#### Your assignment
Pictures aside, restate the records below exactly as written.
---------- Recorded information
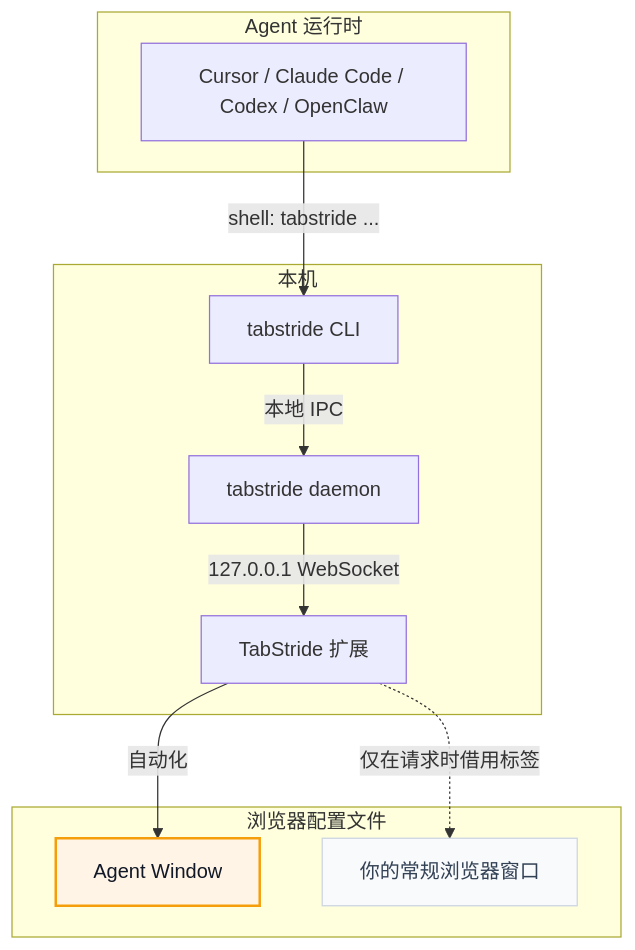
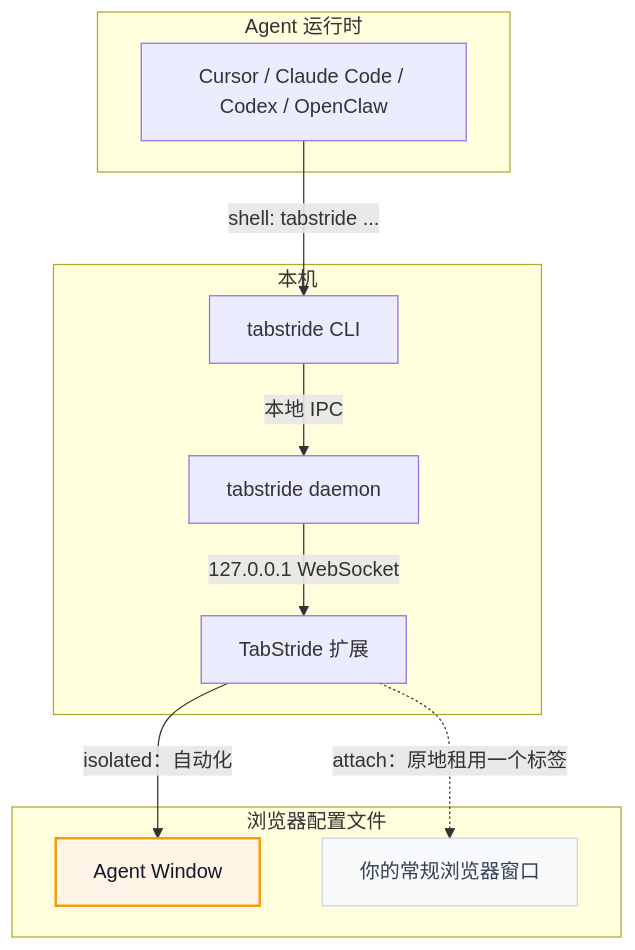
One commit to SeldomQA/TabStride changed the diagram in README.zh-CN.md. Above: the diagram before and after it, drawn with Mermaid. The commit also changed other lines of this file and 1 other file, not shown here.

````diff
--- a/README.zh-CN.md
+++ b/README.zh-CN.md
@@ -145,26 +168,26 @@
 ```mermaid
 flowchart TB
   subgraph Harness["Agent 运行时"]
     Agent["Cursor / Claude Code / Codex / OpenClaw"]
   end
 
   subgraph Local["本机"]
     CLI["tabstride CLI"]
     Daemon["tabstride daemon"]
     Extension["TabStride 扩展"]
   end
 
   subgraph Browser["浏览器配置文件"]
     AgentWindow["Agent Window"]
     UserWindows["你的常规浏览器窗口"]
   end
 
   Agent -->|"shell: tabstride ..."| CLI
   CLI -->|"本地 IPC"| Daemon
   Daemon -->|"127.0.0.1 WebSocket"| Extension
-  Extension -->|"自动化"| AgentWindow
-  Extension -.->|"仅在请求时借用标签"| UserWindows
+  Extension -->|"isolated：自动化"| AgentWindow
+  Extension -.->|"attach：原地租用一个标签"| UserWindows
 
   style AgentWindow fill:#fff4e6,stroke:#f59e0b,stroke-width:2px,color:#111827
   style UserWindows fill:#f8fafc,stroke:#cbd5e1,color:#334155
 ```
````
--------------------
#### Exercise response
One commit to SeldomQA/TabStride changed the diagram in README.zh-CN.md. Above: the diagram before and after it, drawn with Mermaid. The commit also changed other lines of this file and 1 other file, not shown here.

````diff
--- a/README.zh-CN.md
+++ b/README.zh-CN.md
@@ -145,26 +168,26 @@
 ```mermaid
 flowchart TB
   subgraph Harness["Agent 运行时"]
     Agent["Cursor / Claude Code / Codex / OpenClaw"]
   end
 
   subgraph Local["本机"]
     CLI["tabstride CLI"]
     Daemon["tabstride daemon"]
     Extension["TabStride 扩展"]
   end
 
   subgraph Browser["浏览器配置文件"]
     AgentWindow["Agent Window"]
     UserWindows["你的常规浏览器窗口"]
   end
 
   Agent -->|"shell: tabstride ..."| CLI
   CLI -->|"本地 IPC"| Daemon
   Daemon -->|"127.0.0.1 WebSocket"| Extension
-  Extension -->|"自动化"| AgentWindow
-  Extension -.->|"仅在请求时借用标签"| UserWindows
+  Extension -->|"isolated：自动化"| AgentWindow
+  Extension -.->|"attach：原地租用一个标签"| UserWindows
 
   style AgentWindow fill:#fff4e6,stroke:#f59e0b,stroke-width:2px,color:#111827
   style UserWindows fill:#f8fafc,stroke:#cbd5e1,color:#334155
 ```
````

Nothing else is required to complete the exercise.